Honey, I shrunk the planning cycle

Someone sits at a desk using the Workfront Scenario Planner application

This article originally appeared on Forbes, where Alex Shootman is a guest author and member of the Forbes Technology Council—an invitation-only community for world-class CIOs, CTOs, and technology executives.

First, we thought of the changes to the way we work as a sprint, then as a marathon and then as a 100-mile endurance race — but in reality, it’s becoming a long journey for every business.

That’s the sharp insight a fellow CEO shared with me recently during a conversation about planning for change when change happens all the time. The answer is to think differently about the planning cycle and the alignment of people, time and money.

The old planning cycle

Before 2020, most leaders had faith in the power of a spreadsheet; the patterns revealed in data and increasingly sophisticated forecasting to push the time horizon of the planning cycle farther and farther out. Leaders would point to where the flag in the ground would be in a year’s time, and everyone in the business would start running hard and fast in that general direction.

Then, along came a pandemic that saw 96% of U.S. B2B organizations revamp their go-to-market sales model practically overnight, according to McKinsey. Suddenly, predicting what tomorrow would look like — let alone next quarter or next year — seemed impossible.

Constant recalibration of the journey

What I’m seeing now is companies replanning work on the fly. They are running and comparing scenarios and making smart decisions quickly to adapt to ongoing market shifts, mitigate risk and stay ahead of the competition. What they have understood is that the destination is the hero, not the journey. They are constantly prepared to recalibrate their journey to get there.

Let’s compare the old cycle to the new. Let’s start with the old cycle, which had the following qualities:

• Timeframe:  Prescriptive and defined quarterly or annually.

• Technology:  Set actions defined in presentations/spreadsheets.

• Goals:  Outputs.

The new cycle looks a bit different:

• Timeframe:  Highly iterative on a daily, hourly or weekly basis.

• Technology:  Hypothesis-testing and real-time views enabled by enterprise work management solutions and applications.

• Goals:  Outcomes.

Different iterative models

New, condensed planning cycles are being organized around different iterative models. One is the objectives and key results (OKR) model introduced to Google by John Doerr, who describes the process in his book  Measure What Matters. He gives the simple definition: “I will (objective name) as measured by (a set of key results).”

Think of the objective in OKRs as a strategic goal — a broad, overarching, qualitative headline of what is to be achieved. The objective’s key results resemble key performance indicators (KPIs). KRs can be metrics or measurable milestones that benchmark over time how the objective will be achieved.

I describe another iterative model in my book_, Done Right_, which was based on insights from customers and collaborators over many years. You start with a compass-point question: a simple question that captures what your goal is all about — for example, “Will it allow us to create and keep customers?”

You then need to break down your goal into key initiatives, milestones and best next actions (BNAs). Key initiatives are projects or actions that take an organization closer to the goal.

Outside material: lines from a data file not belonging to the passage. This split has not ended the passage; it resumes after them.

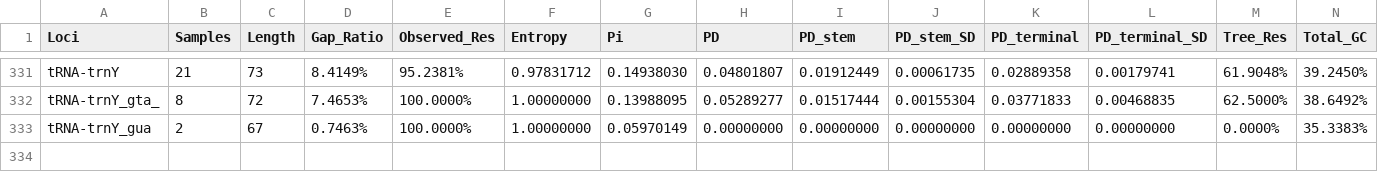
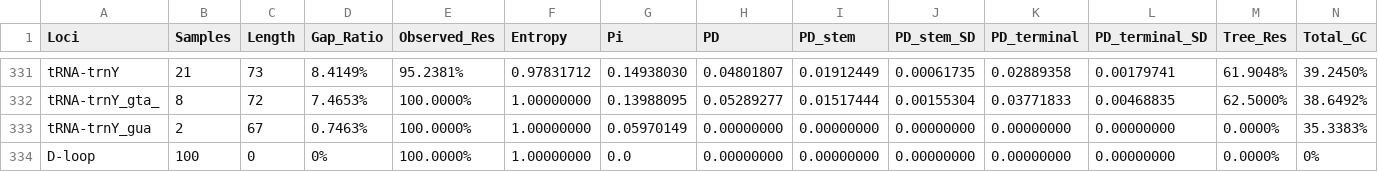
Before and after one commit to wpwupingwp/OGU, a CSV file: src/OGU/data/rodents_mt_Evaluation.csv, drawn as a sheet; only a part is shown, gaps mark what is left out.

Commit message:
visualize ok on example data

```diff
--- a/src/OGU/data/rodents_mt_Evaluation.csv
+++ b/src/OGU/data/rodents_mt_Evaluation.csv
@@ -333 +333,2 @@ tRNA-trnY_gta_,8,72,7.4653%,100.0000%,1.00000000,0.13988095,0.05289277,0.0151744
 tRNA-trnY_gua,2,67,0.7463%,100.0000%,1.00000000,0.05970149,0.00000000,0.00000000,0.00000000,0.00000000,0.00000000,0.0000%,35.3383%
+D-loop,100,0,0%,100.0000%,1.00000000,0.0,0.00000000,0.00000000,0.00000000,0.00000000,0.00000000,0.0000%,0%
```
Also changed, not shown: 2 other files.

Each key initiative breaks down farther still into smaller actions: milestones. As the name suggests, these are the five or six way-markers of progress that help show how far you are moving toward completion of each key initiative.

Then comes the discipline of asking about the best next action: “What are we going to do next?” or “What are we going to do within the next two weeks to take us closer to our goal?”

A third model comes from Patrick Lencioni’s book,  The Advantage. Lencioni proposes that a leadership team should answer six questions around which all decisions, goals, tasks, meetings should be centered and focused:

1. Why do we exist?

2. How do we behave?

3. What do we do?

4. How will we succeed?

5. What is most important, right now?

6. Who must do what?

What all three models have in common is that they are contractive rather than expansive — they look to break down and focus plans on what’s important right now.

The new feedback loop

The condensed planning cycle is encouraging leaders to adopt a more consultative mindset. And that’s a mirror image of what their teams believe is needed. It also reflects the “test and adjust” nature of today’s digital economy. From top to bottom of the business, the dynamic of feedback is changing in a productive way.

When operational decision-making is being informed by insight across the org chart, it’s more than a big behavioral shift. It imbues work at all levels with the satisfaction of knowing how it connects to what the company is trying to achieve. Everyone has clarity on how their work matters.

Treat work as a business-critical asset

Planning what and how work gets done is as critical a question for leaders as financial management or sales. But it’s not just a question for leaders. Today, it’s a question that the wisdom across the whole organization can help to answer in real-time and at a pace that was previously inconceivable.

I’m reminded of a speech President Dwight D. Eisenhower gave back in 1957 recalling some old Army wisdom: “Plans are worthless, but planning is everything. There is a very great distinction because when you are planning for an emergency you must start with this one thing: the very definition of ‘emergency’ is that it is unexpected, therefore it is not going to happen the way you are planning.” We’re still living through the truth of that today.